Even if a stranger is trying to look neutral, we can still guess how they are feeling. A slight blush means a person is happy, and a pale face indicates sadness. Scientists believe that in the future, they will be able to create “smart” beauty products that will hide or demonstrate certain emotions.
The skin learns to recover after injuries.
Our skin has the ability to memorize all the injuries and inflammation processes it has experienced. When part of our body gets hurt for the first time, the stem cells in the epidermis record this information. It helps the skin react to infections faster in the future, so all the following wounds and scratches will heal faster.
When we lie, the temperature of our body changes.
Our feelings and thoughts affect our body temperature. When we’re lying, the area around the nose gets warmer, and when we are thinking hard, the temperature of the entire face drops. So, using thermography, we can make conclusions about the emotional and psychological condition of people.
Lookalikes have similar DNA.
Now that we have internet, it’s easier to find our lookalikes. Scientists were wondering what makes totally unrelated people living in different parts of the world look so much like each other. People with similar faces share common genotypes that don’t only determine similar appearances but also habits and behavioral patterns.
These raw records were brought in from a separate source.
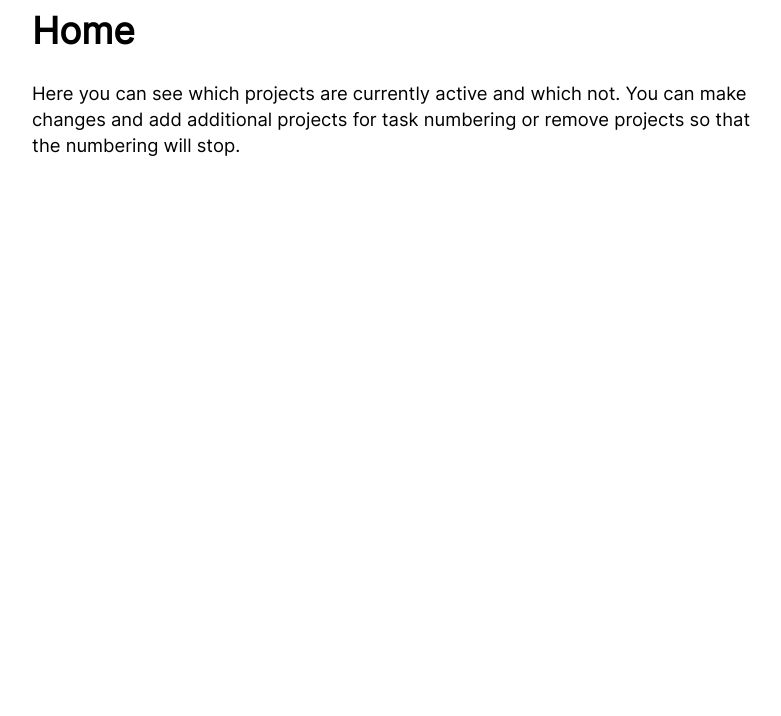
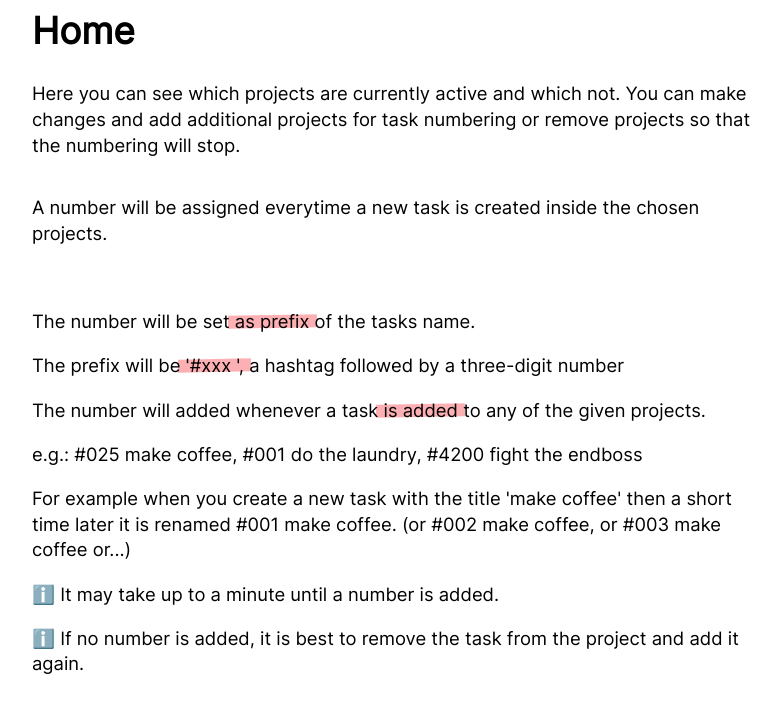
Before and after one commit to marfrede/asana-number-nerd, a FastAPI app: template templates/home.jinja2 in a window 1280 px wide. Shown: the part 266-982 px from the top of the page, without its empty margins (244-1025 px from the left). Before the commit the page ends 422 px from the top, so only its background shows below. Run offline with FastAPI, Linux system fonts and the light colour scheme; the template is opened without the code that fills it, so the values that code supplies are empty; parts of the project's set-up code (start-up, migrations or seed data) failed here and were passed over.

Commit message:
add text to home page

```diff
--- a/templates/finish-setup.jinja2
+++ b/templates/finish-setup.jinja2
@@ -29,10 +29,12 @@
 			<p>The prefix will be<span class="highlight"> '#xxx ', </span>a hashtag followed by a three-digit number</p>
 			<p>The number will added whenever a task<span class="highlight"> is added </span> to any of the given projects.
 			</p>
-			<p>e.g.: #025 make coffee, #001 do the laundry, #4269 fight the endboss</p>
+			<p>e.g.: #025 make coffee, #001 do the laundry, #4200 fight the endboss</p>
 			<p>For example when you create a new task with the title 'make coffee' inside the project
 				'{{projects[0]['name']}}' then a short time later it is renamed #001 make coffee. (or #002 make coffee, or #003
 				make coffee or...)</p>
+			<p>ℹ️ It may take up to a minute until a number is added.</p>
+			<p>ℹ️ If no number is added, it is best to remove the task from the project and add it again.</p>
 
 			<div class="content" style="text-align: center;">
 				<form action="create-webhooks" method="post">
--- a/templates/home.jinja2
+++ b/templates/home.jinja2
@@ -57,6 +57,21 @@
 					</div>
 				</div>
 			</div>
+
+
+			<p>A number will be assigned everytime a new task is created inside the chosen projects.</p>
+			<br>
+			<p>The number will be set<span class="highlight"> as prefix </span>of the tasks name.</p>
+			<p>The prefix will be<span class="highlight"> '#xxx ', </span>a hashtag followed by a three-digit number</p>
+			<p>The number will added whenever a task<span class="highlight"> is added </span> to any of the given projects.
+			</p>
+			<p>e.g.: #025 make coffee, #001 do the laundry, #4200 fight the endboss</p>
+			<p>For example when you create a new task with the title 'make coffee' then a short time later it is renamed #001
+				make coffee. (or #002 make coffee, or #003
+				make coffee or...)</p>
+			<p>ℹ️ It may take up to a minute until a number is added.</p>
+			<p>ℹ️ If no number is added, it is best to remove the task from the project and add it again.</p>
+
 		</div>
 	</div>
 </body>
```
Breathing through the nose helps us memorize things better.
For a long time, scientists have been trying to figure out how breathing is connected with the processes in our brains. The studies, conducted at the Karolinska Institutet, found that when we’re breathing through the nose, our memory works better, so we learn new things faster.
A simple kiss can cause an allergic reaction.
Studies show that the ingredients in the food we ate can still be traced in the saliva several hours later. So, if one of the partners is allergic to some food or medication, brushing their teeth and washing the mouth before kissing won’t prevent an allergic reaction. Experts recommend not to kiss for 24 hours after eating something your partner is allergic to.
Which of these discoveries seems the most useful to you?